Venezuelan President Nicolás Maduro has begun to lose the support of his own socialist party. After expelling a rebel official for criticizing the government, Maduro has threatened to purge his own party of dissidents in an attempt to silence the growing disagreement among socialists.
Spanish newspaper ABC reports that Maduro made a series of public statements this weekend against what he is calling the “hungover left,” run by elites who want to control him. “How inconsiderate these hungover leftists, attacking us when the enemy seeks to cut our heads off!” he said in a television appearance this week, insisting that “history will judge them and they will dry out, just as those who have attacked the nation have.”
Maduro did not name any individuals within the Venezuelan Socialist Party, but he has come under a barrage of criticism from socialist party members. Urban Planning Minister Jorge Giordiani was removed from his position and expelled from the Socialist Party this month after remarking that Maduro was deliberately hurting the country. “It is painful and alarming to see a president that does not project leadership, and seems to want to affirm that in the incoherent repetition of the plans formed by Commander Chávez,” Giordani remarked before being expelled. His comments received support from another Chavista stripped of his authority: former Education Minister Héctor Navarro.
ABC notes that another former Chavista, former Finance Minister Rafael Isea, described the expulsion of the two defectors from the party as a “grave error,” adding, “One should not confuse criticism with conspiracy, nor loyalty with submission.”
Maduro, for his part, continued to attack the rebel socialists this week, demanding that socialists “leave behind the air conditioner” and work “with the people on the streets.”

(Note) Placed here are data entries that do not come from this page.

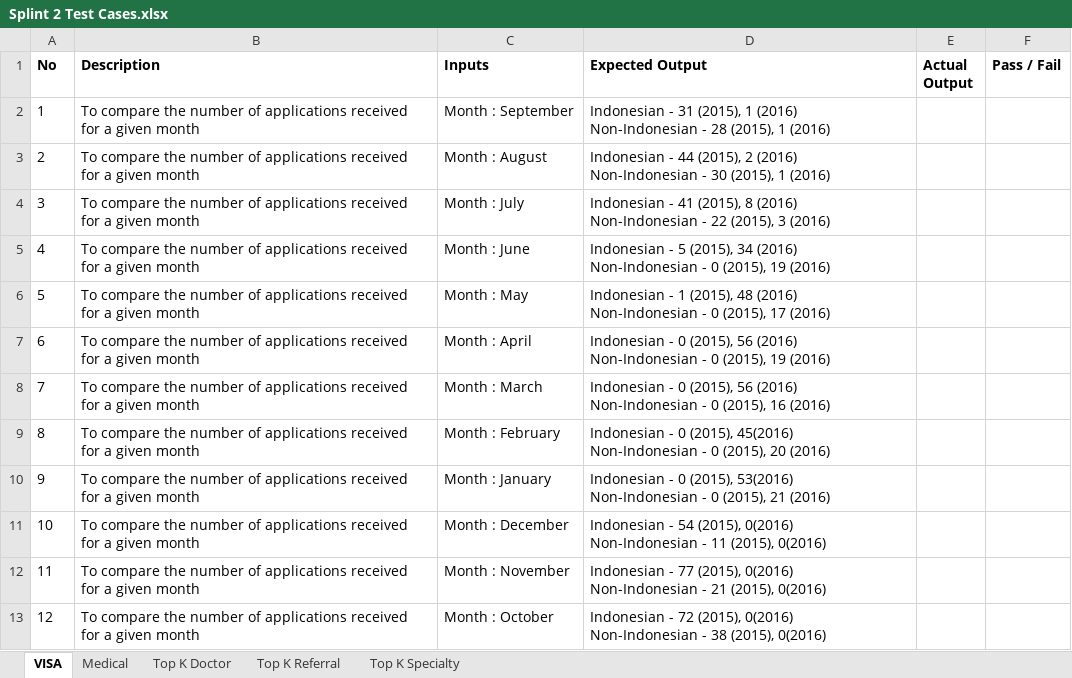
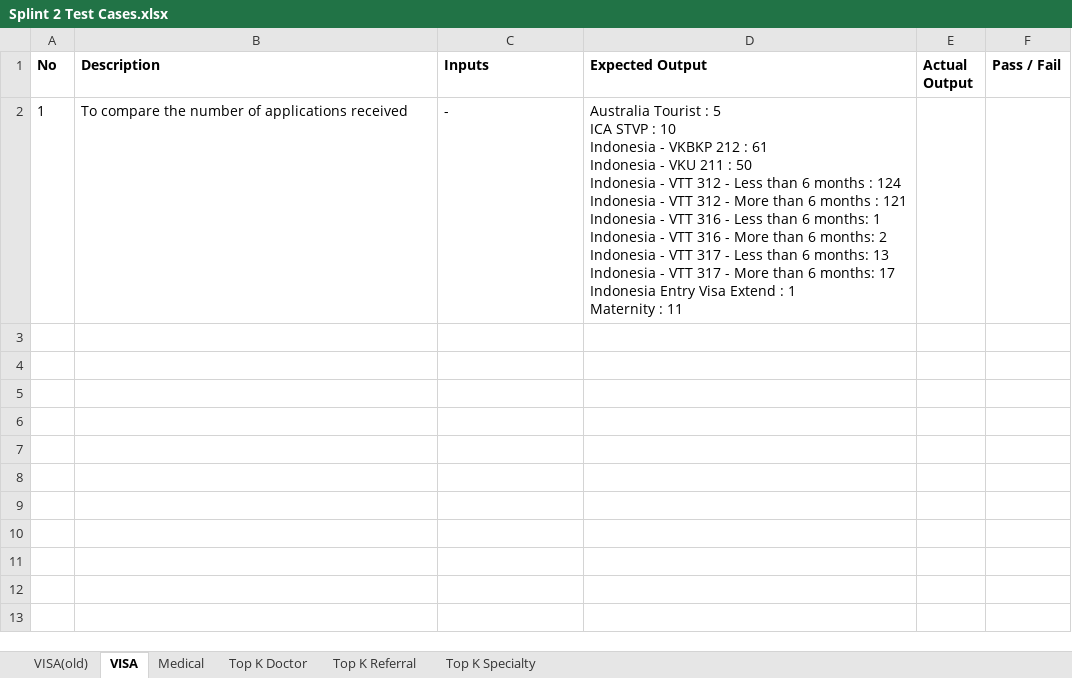
Before and after one commit to seankwok/Ulink, an Excel workbook: Test Cases/Splint 2 Test Cases.xlsx, sheet VISA, drawn as a sheet; values as stored, in another font and other column widths than the file's, no borders; ↵ is a line break in a cell; the diff names each change by its address in the sheet, - before the commit and + after, or states it on an @@ line.

Commit message:
Added in updated test case for VISA

```diff
--- a/Test Cases/Splint 2 Test Cases.xlsx (sheet VISA)
+++ b/Test Cases/Splint 2 Test Cases.xlsx (sheet VISA)
+sheet tab: VISA(old)
-B2 (Description): …applications received for a given month
+B2 (Description): …applications received
-C2 (Inputs): Month : September
+C2 (Inputs): -
-D2 (Expected Output): Indonesian - 31 (2015), 1 (2016) ↵ Non-Indonesian - 28 (2015), 1 (2016)
+D2 (Expected Output): Australia Tourist : 5 ↵ ICA STVP : 10 ↵ Indonesia - VKBKP 212 : 61 ↵ Indonesia - VKU 211 : 50 ↵ Indonesia - VTT 312 - Less than 6 months : 124 ↵ Indonesia - VTT 312 - More than 6 months : 121 ↵ Indonesia - VTT 316 - Less than 6 months: 1 ↵ Indonesia - VTT 316 - More than 6 months: 2 ↵ Indonesia - VTT 317 - Less than 6 months: 13 ↵ Indonesia - VTT 317 - More than 6 months: 17 ↵ Indonesia Entry Visa Extend : 1 ↵ Maternity : 11
-row 3: 2 | To compare the number of applications received for a given month | Month : August | Indonesian - 44 (2015), 2 (2016) ↵ Non-Indonesian - 30 (2015), 1 (2016)
-row 4: 3 | To compare the number of applications received for a given month | Month : July | Indonesian - 41 (2015), 8 (2016) ↵ Non-Indonesian - 22 (2015), 3 (2016)
-row 5: 4 | To compare the number of applications received for a given month | Month : June | Indonesian - 5 (2015), 34 (2016) ↵ Non-Indonesian - 0 (2015), 19 (2016)
-row 6: 5 | To compare the number of applications received for a given month | Month : May | Indonesian - 1 (2015), 48 (2016) ↵ Non-Indonesian - 0 (2015), 17 (2016)
-row 7: 6 | To compare the number of applications received for a given month | Month : April | Indonesian - 0 (2015), 56 (2016) ↵ Non-Indonesian - 0 (2015), 19 (2016)
-row 8: 7 | To compare the number of applications received for a given month | Month : March | Indonesian - 0 (2015), 56 (2016) ↵ Non-Indonesian - 0 (2015), 16 (2016)
-row 9: 8 | To compare the number of applications received for a given month | Month : February | Indonesian - 0 (2015), 45(2016) ↵ Non-Indonesian - 0 (2015), 20 (2016)
-row 10: 9 | To compare the number of applications received for a given month | Month : January | Indonesian - 0 (2015), 53(2016) ↵ Non-Indonesian - 0 (2015), 21 (2016)
-row 11: 10 | To compare the number of applications received for a given month | Month : December | Indonesian - 54 (2015), 0(2016) ↵ Non-Indonesian - 11 (2015), 0(2016)
-row 12: 11 | To compare the number of applications received for a given month | Month : November | Indonesian - 77 (2015), 0(2016) ↵ Non-Indonesian - 21 (2015), 0(2016)
-row 13: 12 | To compare the number of applications received for a given month | Month : October | Indonesian - 72 (2015), 0(2016) ↵ Non-Indonesian - 38 (2015), 0(2016)
```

Censorship in Venezuela is at an all-time high, as Maduro’s government seeks to criminalize social media dissent to finalize its grip over public speech in the country. Venezuela’s National Syndicate for Professional Journalists denounced the government this week for the 174 attacks on journalists in the country since the year started and the thousands of arrests of dissidents expressing public opposition to the government. Journalists exposing problems with the socialist system are particularly at risk. “This has been the worst year in a long time, more aggressions than during election years. … Every attack against a media employee is an attack on freedom of expression,” said the secretary general of the organization, Marco Ruiz.